Anger at the government’s treatment of survivors erupted over the summer. Many elderly survivors charged that Israel had never done enough to support them and that they lacked money for basic necessities, and hundreds of survivors and their supporters demonstrated outside parliament.

Israel boosts benefits for Holocaust survivors
JERUSALEM (AFP) – Israel will increase state benefits to pensioners and hundreds of thousands of elderly Holocaust survivors to a total of 373 million dollars, Prime Minister Ehud Olmert announced on Monday.

“I’m proud that the government, under my leadership, has decided to find a fair solution that will help Holocaust survivors living among us,” he told a joint news conference in Jerusalem.

“More than 60 years after the war, we can finally look the survivors in the eye and say that we have done something for them,” Olmert said.

The plight of Holocaust survivors sparked outrage after Olmert’s office announced the state would pay grants to the estimated 120,000 needy survivors over 70 years old living in Israel of around 20 dollars each per month in 2008.

Noah Flug, a representative of those who survived the Nazi genocide in World War II, told the news conference that he was “satisfied” with the increases.

Around 250,000 people living in Israel are classified as Holocaust survivors for surviving the horrifying years of Nazi occupation.

A third of them live below the poverty line, Flug said.
In August, Israel’s government watchdog slammed state assistance to the hundreds of thousands of elderly Holocaust survivors.
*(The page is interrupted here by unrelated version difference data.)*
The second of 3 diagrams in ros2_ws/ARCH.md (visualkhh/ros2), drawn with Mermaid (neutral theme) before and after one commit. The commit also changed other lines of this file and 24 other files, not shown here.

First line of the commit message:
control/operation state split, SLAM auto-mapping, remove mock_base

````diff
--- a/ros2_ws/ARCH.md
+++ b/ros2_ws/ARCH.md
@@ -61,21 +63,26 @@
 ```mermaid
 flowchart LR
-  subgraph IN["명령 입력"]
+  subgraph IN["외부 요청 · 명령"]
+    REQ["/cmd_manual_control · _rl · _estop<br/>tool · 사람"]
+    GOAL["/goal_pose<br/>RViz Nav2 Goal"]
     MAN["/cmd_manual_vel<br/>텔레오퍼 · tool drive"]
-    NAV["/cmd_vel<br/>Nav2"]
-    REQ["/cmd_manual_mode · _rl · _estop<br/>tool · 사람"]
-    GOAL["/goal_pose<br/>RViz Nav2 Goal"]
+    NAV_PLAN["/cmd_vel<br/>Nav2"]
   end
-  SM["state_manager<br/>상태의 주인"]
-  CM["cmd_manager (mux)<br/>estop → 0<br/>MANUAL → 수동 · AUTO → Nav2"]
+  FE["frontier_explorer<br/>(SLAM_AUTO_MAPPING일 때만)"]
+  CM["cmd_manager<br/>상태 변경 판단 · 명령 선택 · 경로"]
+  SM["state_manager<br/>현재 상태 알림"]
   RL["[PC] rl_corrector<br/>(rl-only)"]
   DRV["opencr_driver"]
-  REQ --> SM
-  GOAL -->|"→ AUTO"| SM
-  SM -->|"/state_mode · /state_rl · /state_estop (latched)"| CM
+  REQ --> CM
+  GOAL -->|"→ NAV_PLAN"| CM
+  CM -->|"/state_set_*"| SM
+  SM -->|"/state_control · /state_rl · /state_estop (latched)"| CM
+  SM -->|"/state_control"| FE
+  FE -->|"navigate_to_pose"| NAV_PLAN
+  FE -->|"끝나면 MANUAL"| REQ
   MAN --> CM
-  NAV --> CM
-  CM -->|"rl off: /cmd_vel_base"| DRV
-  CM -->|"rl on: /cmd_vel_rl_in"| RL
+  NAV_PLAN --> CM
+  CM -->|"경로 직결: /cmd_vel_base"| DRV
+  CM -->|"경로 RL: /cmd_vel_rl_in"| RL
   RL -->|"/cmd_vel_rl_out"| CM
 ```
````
Its report said some 143,000 of the 250,000 survivors do not benefit from any financial aid, while 50,000 receive state aid and 57,000 benefit from reparations from the German and other governments.